━━━━━ DATASET

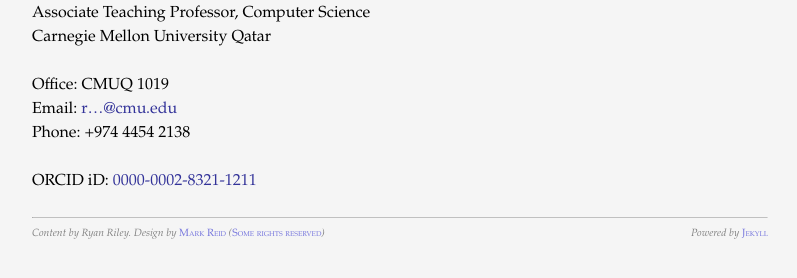
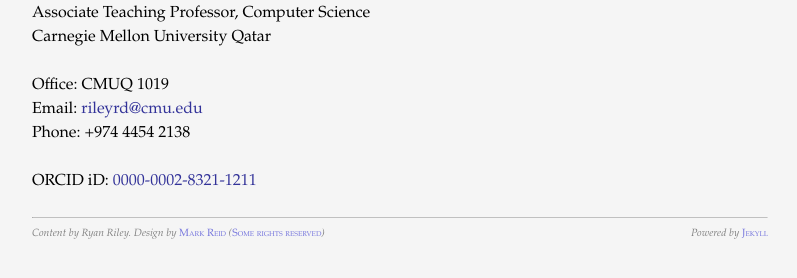
Before and after one commit to rriley/website, a Jekyll site: the page built from contact/index.md, in a window 1280 px wide. Shown: the part 190-468 px from the top of the page, without its empty margins (240-1037 px from the left). Built offline with Jekyll 4.4.1, drawn with Linux system fonts in a browser that asks for light colours.

Commit message:
Updating my contact page

```diff
--- a/contact/index.md
+++ b/contact/index.md
@@ -10,7 +10,7 @@
 Carnegie Mellon University Qatar
 
 Office: CMUQ 1019
-Email: [r...@cmu.edu](http://www.google.com/recaptcha/mailhide/d?k=01CMJvkLJlwIb6DLtgffbmMQ==&amp;c=0oeX86IVmaxVBiw4eHgX1A==){:target="_blank"}
+Email: [rileyrd@cmu.edu](mailto:rileyrd@cmu.edu)
 Phone: +974 4454 2138
 
 ORCID iD: [0000-0002-8321-1211](http://orcid.org/0000-0002-8321-1211)
```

━━━━━━━━━━

● TASK REQUIREMENTS: From the first record above to the last, output each one exactly and omit the pictures.

● SOLVED EXERCISE:
Before and after one commit to rriley/website, a Jekyll site: the page built from contact/index.md, in a window 1280 px wide. Shown: the part 190-468 px from the top of the page, without its empty margins (240-1037 px from the left). Built offline with Jekyll 4.4.1, drawn with Linux system fonts in a browser that asks for light colours.

Commit message:
Updating my contact page

```diff
--- a/contact/index.md
+++ b/contact/index.md
@@ -10,7 +10,7 @@
 Carnegie Mellon University Qatar
 
 Office: CMUQ 1019
-Email: [r...@cmu.edu](http://www.google.com/recaptcha/mailhide/d?k=01CMJvkLJlwIb6DLtgffbmMQ==&amp;c=0oeX86IVmaxVBiw4eHgX1A==){:target="_blank"}
+Email: [rileyrd@cmu.edu](mailto:rileyrd@cmu.edu)
 Phone: +974 4454 2138
 
 ORCID iD: [0000-0002-8321-1211](http://orcid.org/0000-0002-8321-1211)
```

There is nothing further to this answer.